Phenylpropanolamine’s mechanism of action, while effective at alleviating certain symptoms, carries a lengthy side effect profile. In some cases, the potential for side effects can bring about serious health consequences to the point of life threatening symptoms. For these reasons, public health advisories surrounding phenylpropanolamine have resulted in pulling this drug off the market.


Phenylpropanolamine uses as a prescription drug and over-the-counter medication stem from its ability to alter certain chemical processes in the brain and central nervous system. As a prescription drug, phenylpropanolamine provides relief for cold and allergy symptoms brought on by congested airways. In effect, the drug works by shrinking blood vessels found in the nose, chest and sinuses. These effects help to reduce swelling along air passageways, which in turn allows mucus drainage to occur.

As an over-the-counter medication, phenylpropanolamine’s use as a treatment for obesity results from its ability to suppress activity within the part of the brain that regulates hunger or appetite. Weight loss products containing phenylpropanolamine also contain other appetite suppressant agents that work to enhance the overall effects of the drug.

Mechanism of Action

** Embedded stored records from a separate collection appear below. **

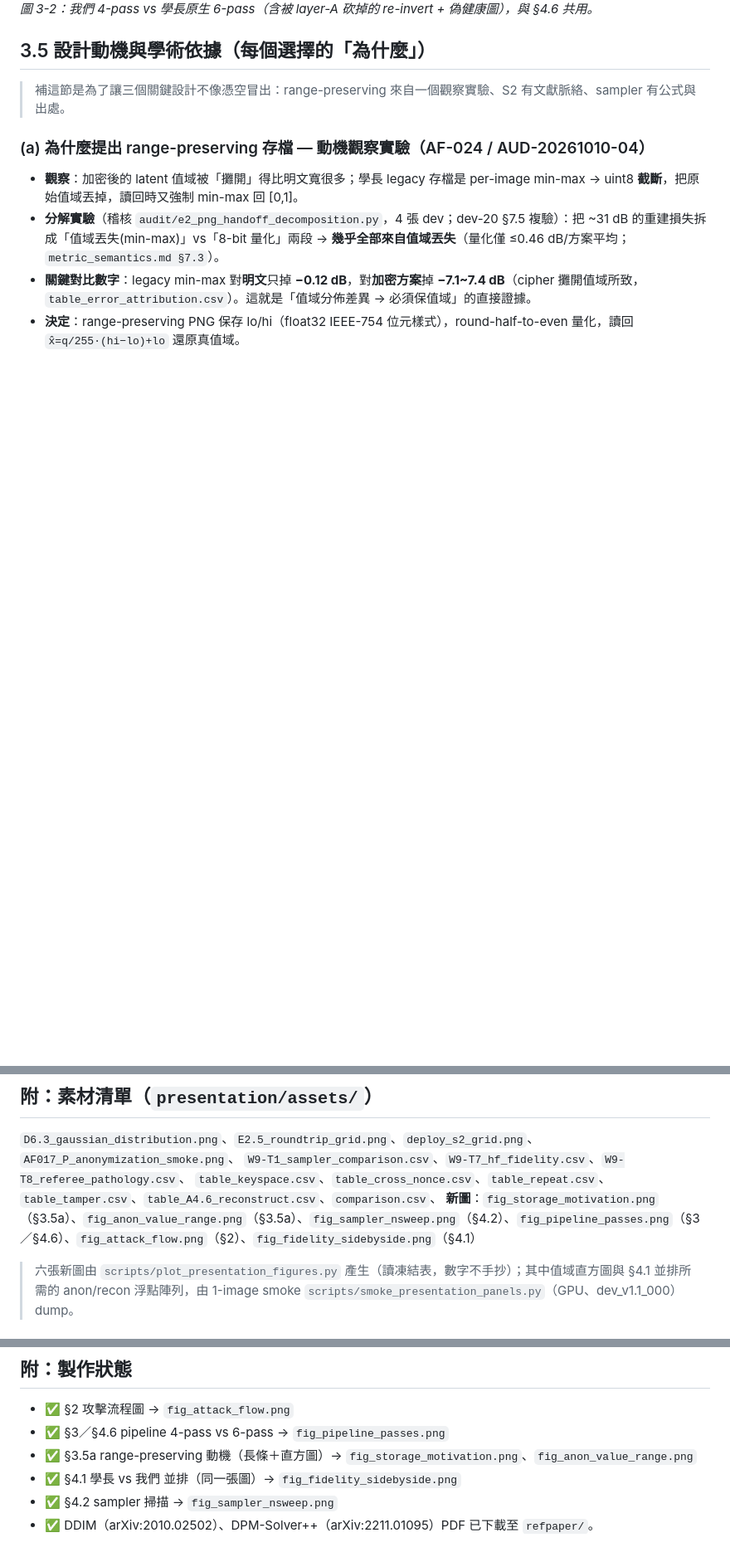
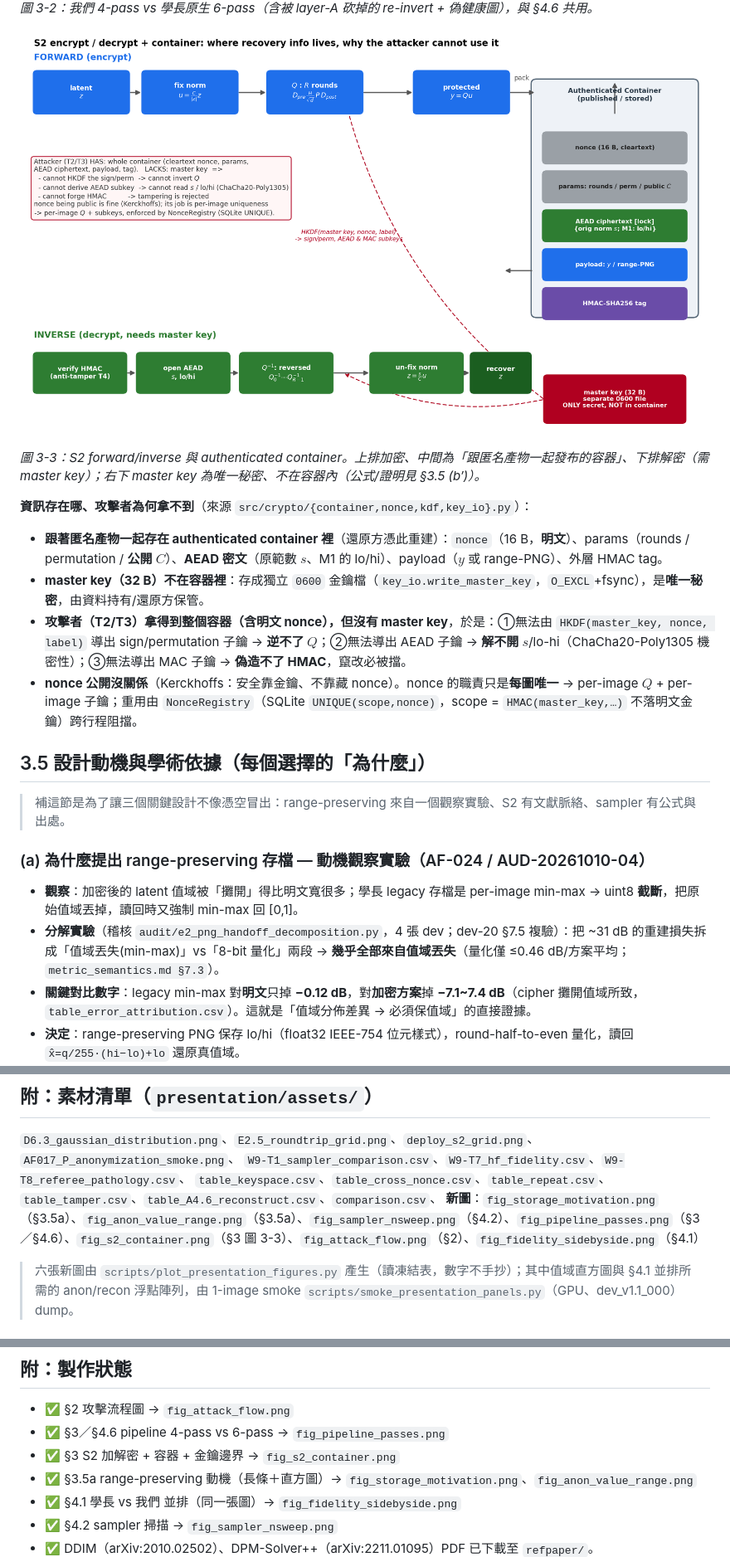
Before and after one commit to RecorderZero/x-ray_sec, a Markdown page: presentation/報告大綱.md, 3 parts joined by grey strips. Shown at 83% size. GitHub-like rendering; pictures changed too: presentation/assets/fig_s2_container.png (added); blank space fills up the shorter version.

```diff
--- a/presentation/報告大綱.md
+++ b/presentation/報告大綱.md
@@ -46,6 +46,15 @@ S2 構造逐件對應它擋住哪個攻擊：
 
 ![pipeline 4-pass vs 6-pass](assets/fig_pipeline_passes.png)
 *圖 3-2：我們 4-pass vs 學長原生 6-pass（含被 layer-A 砍掉的 re-invert + 偽健康圖），與 §4.6 共用。*
+
+![S2 加解密與容器](assets/fig_s2_container.png)
+*圖 3-3：S2 forward/inverse 與 authenticated container。上排加密、中間為「跟匿名產物一起發布的容器」、下排解密（需 master key）；右下 master key 為唯一秘密、不在容器內（公式/證明見 §3.5 (b′)）。*
+
+**資訊存在哪、攻擊者為何拿不到**（來源 `src/crypto/{container,nonce,kdf,key_io}.py`）：
+- **跟著匿名產物一起存在 authenticated container 裡**（還原方憑此重建）：`nonce`（16 B，**明文**）、params（rounds / permutation / **公開** $C$）、**AEAD 密文**（原範數 $s$、M1 的 lo/hi）、payload（$y$ 或 range-PNG）、外層 HMAC tag。
+- **master key（32 B）不在容器裡**：存成獨立 `0600` 金鑰檔（`key_io.write_master_key`，`O_EXCL`+fsync），是**唯一秘密**，由資料持有/還原方保管。
+- **攻擊者（T2/T3）拿得到整個容器（含明文 nonce），但沒有 master key**，於是：①無法由 `HKDF(master_key, nonce, label)` 導出 sign/permutation 子鑰 → **逆不了 $Q$**；②無法導出 AEAD 子鑰 → **解不開** $s$/lo-hi（ChaCha20-Poly1305 機密性）；③無法導出 MAC 子鑰 → **偽造不了 HMAC**，竄改必被擋。
+- **nonce 公開沒關係**（Kerckhoffs：安全靠金鑰、不靠藏 nonce）。nonce 的職責只是**每圖唯一** → per-image $Q$ + per-image 子鑰；重用由 `NonceRegistry`（SQLite `UNIQUE(scope,nonce)`，scope = `HMAC(master_key,…)` 不落明文金鑰）跨行程阻擋。
 
 ## 3.5 設計動機與學術依據（每個選擇的「為什麼」）
 > 補這節是為了讓三個關鍵設計不像憑空冒出：range-preserving 來自一個觀察實驗、S2 有文獻脈絡、sampler 有公式與出處。
@@ -182,7 +191,7 @@ $$Q_r^{-1}:\; w\ \longmapsto\ D^{(r)}_{\text{pre}}\odot (H_d/\sqrt d)\big[(P^{(r
 `D6.3_gaussian_distribution.png`、`E2.5_roundtrip_grid.png`、`deploy_s2_grid.png`、`AF017_P_anonymization_smoke.png`、
 `W9-T1_sampler_comparison.csv`、`W9-T7_hf_fidelity.csv`、`W9-T8_referee_pathology.csv`、
 `table_keyspace.csv`、`table_cross_nonce.csv`、`table_repeat.csv`、`table_tamper.csv`、`table_A4.6_reconstruct.csv`、`comparison.csv`、
-**新圖**：`fig_storage_motivation.png`（§3.5a）、`fig_anon_value_range.png`（§3.5a）、`fig_sampler_nsweep.png`（§4.2）、`fig_pipeline_passes.png`（§3／§4.6）、`fig_attack_flow.png`（§2）、`fig_fidelity_sidebyside.png`（§4.1）
+**新圖**：`fig_storage_motivation.png`（§3.5a）、`fig_anon_value_range.png`（§3.5a）、`fig_sampler_nsweep.png`（§4.2）、`fig_pipeline_passes.png`（§3／§4.6）、`fig_s2_container.png`（§3 圖 3-3）、`fig_attack_flow.png`（§2）、`fig_fidelity_sidebyside.png`（§4.1）
 
 > 六張新圖由 `scripts/plot_presentation_figures.py` 產生（讀凍結表，數字不手抄）；其中值域直方圖與 §4.1 並排所需的 anon/recon 浮點陣列，由 1-image smoke `scripts/smoke_presentation_panels.py`（GPU、dev_v1.1_000）dump。
 
@@ -212,6 +221,7 @@ $$Q_r^{-1}:\; w\ \longmapsto\ D^{(r)}_{\text{pre}}\odot (H_d/\sqrt d)\big[(P^{(r
 ## 附：製作狀態
 - ✅ §2 攻擊流程圖 → `fig_attack_flow.png`
 - ✅ §3／§4.6 pipeline 4-pass vs 6-pass → `fig_pipeline_passes.png`
+- ✅ §3 S2 加解密 + 容器 + 金鑰邊界 → `fig_s2_container.png`
 - ✅ §3.5a range-preserving 動機（長條＋直方圖）→ `fig_storage_motivation.png`、`fig_anon_value_range.png`
 - ✅ §4.1 學長 vs 我們 並排（同一張圖）→ `fig_fidelity_sidebyside.png`
 - ✅ §4.2 sampler 掃描 → `fig_sampler_nsweep.png`
```
Also changed, not shown: 1 other file.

Phenylpropanolamine is a prescription drug used to treat the symptoms of congestion.

Phenylpropanolamine acts on specific cell receptor sites in the brain. These sites secrete various neurotransmitter chemicals, some of which include:

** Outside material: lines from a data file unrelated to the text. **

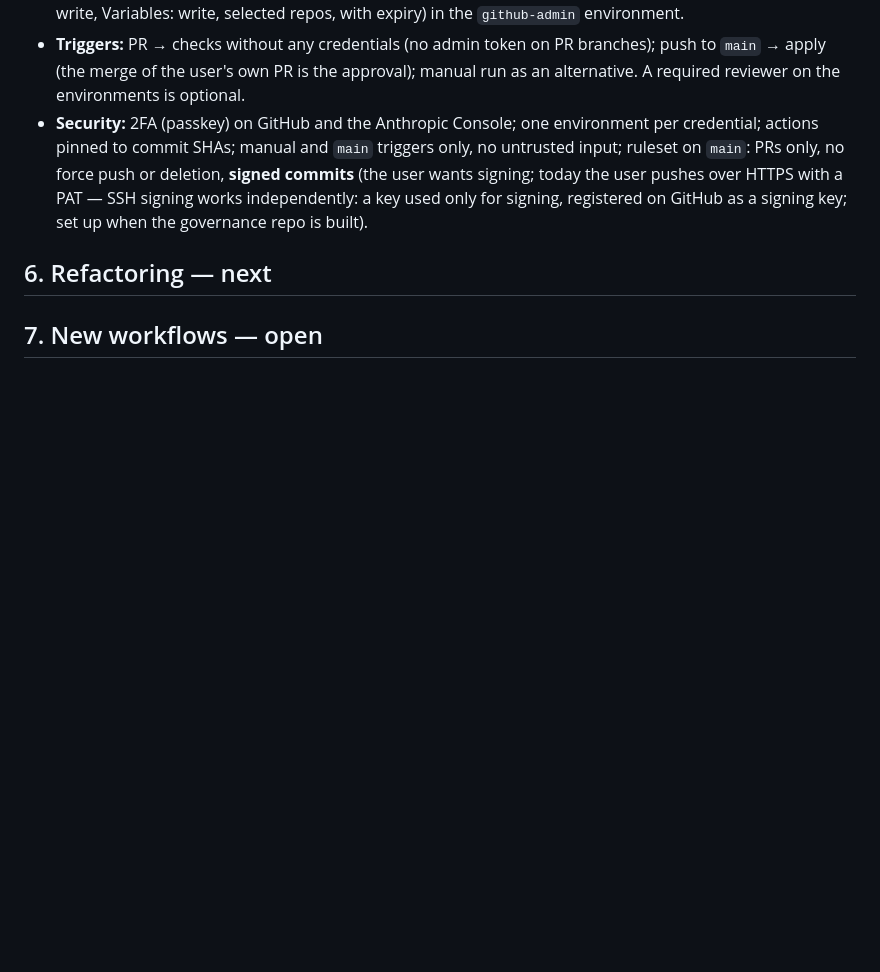
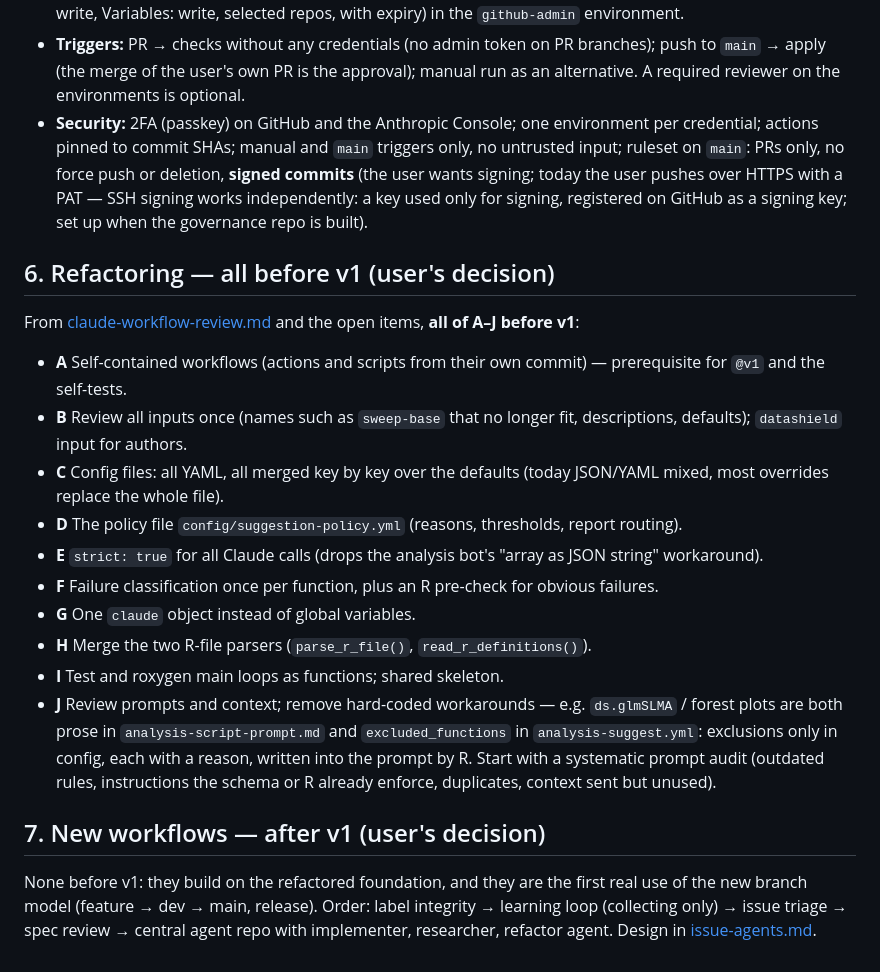
Before and after one commit to FlorianSchw/package-workflows, a Markdown page: dev-notes/v1-planning.md, the part around the change. GitHub-like rendering; blank space fills up the shorter version.

Commit message:
docs: v1 planning — refactoring A–J before v1, new workflows after v1
Co-Authored-By: Claude Opus 5.5 <noreply@anthropic.com>

```diff
--- a/dev-notes/v1-planning.md
+++ b/dev-notes/v1-planning.md
@@ -84,6 +84,39 @@ raw counts first; fresh counting at v1. See
   independently: a key used only for signing, registered on GitHub as a
   signing key; set up when the governance repo is built).
 
-## 6. Refactoring — next
+## 6. Refactoring — all before v1 (user's decision)
 
-## 7. New workflows — open
+From [claude-workflow-review.md](claude-workflow-review.md) and the open
+items, **all of A–J before v1**:
+
+- **A** Self-contained workflows (actions and scripts from their own
+  commit) — prerequisite for `@v1` and the self-tests.
+- **B** Review all inputs once (names such as `sweep-base` that no longer
+  fit, descriptions, defaults); `datashield` input for authors.
+- **C** Config files: all YAML, all merged key by key over the defaults
+  (today JSON/YAML mixed, most overrides replace the whole file).
+- **D** The policy file `config/suggestion-policy.yml` (reasons,
+  thresholds, report routing).
+- **E** `strict: true` for all Claude calls (drops the analysis bot's
+  "array as JSON string" workaround).
+- **F** Failure classification once per function, plus an R pre-check for
+  obvious failures.
+- **G** One `claude` object instead of global variables.
+- **H** Merge the two R-file parsers (`parse_r_file()`,
+  `read_r_definitions()`).
+- **I** Test and roxygen main loops as functions; shared skeleton.
+- **J** Review prompts and context; remove hard-coded workarounds — e.g.
+  `ds.glmSLMA` / forest plots are both prose in
+  `analysis-script-prompt.md` and `excluded_functions` in
+  `analysis-suggest.yml`: exclusions only in config, each with a reason,
+  written into the prompt by R. Start with a systematic prompt audit
+  (outdated rules, instructions the schema or R already enforce,
+  duplicates, context sent but unused).
+
+## 7. New workflows — after v1 (user's decision)
+
+None before v1: they build on the refactored foundation, and they are
+the first real use of the new branch model (feature → dev → main,
+release). Order: label integrity → learning loop (collecting only) →
+issue triage → spec review → central agent repo with implementer,
+researcher, refactor agent. Design in [issue-agents.md](issue-agents.md).
```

  • Dopamine
  • Norepinephrine
  • Epinephrine

When ingested, phenylpropanolamine binds to cell receptor sites causing the release of large amounts of neurotransmitter chemicals. Normally, this particular group of chemicals works to regulate a person’s “fight or flight” response to stress.

Phenylpropanolamine’s effects are formulated to target the areas of the brain that regulate blood pressure levels and hunger responses. Other areas of the body affected by the drug’s effects include –

  • Breathing rate
  • Pupil responses
  • Heart rate
  • Cognitive functions
  • Body temperature regulation

Side Effect Profile

The number of side effects associated with phenylpropanolamine use are many, some of which happen rarely but nonetheless carry serious health risks.

According to the University of Utah Health Care, common side effects from taking phenylpropanolamine include:

  • Tremors
  • Nausea/vomiting
  • Problems sleeping
  • Excess sweating
  • Heart palpitations
  • Painful urination

In some cases, more serious side effects can develop, some of which include:

  • Breathing problems
  • Severe headache
  • Chest pains
  • Loss of consciousness
  • Convulsions
  • Tingling in the extremities
  • Numbness in the extremities

Public Health Advisory

As of the year 2000, the U. S. Food & Drug Administration (FDA) issued a public health advisory regarding the use of phenylpropanolamine drugs. The FDA reported unusually high incidents of stroke among 18 to 49 year olds brought on by the drug’s effects. Young women in particular were at considerable risk of developing stroke symptoms.

This public health advisory resulted in the discontinuation of phenylpropanolamine’s use as a weight loss remedy and required manufacturers to pull the product from store shelves. Since that time, phenylpropanolamine’s use as a prescription treatment has also been discontinued within the United States.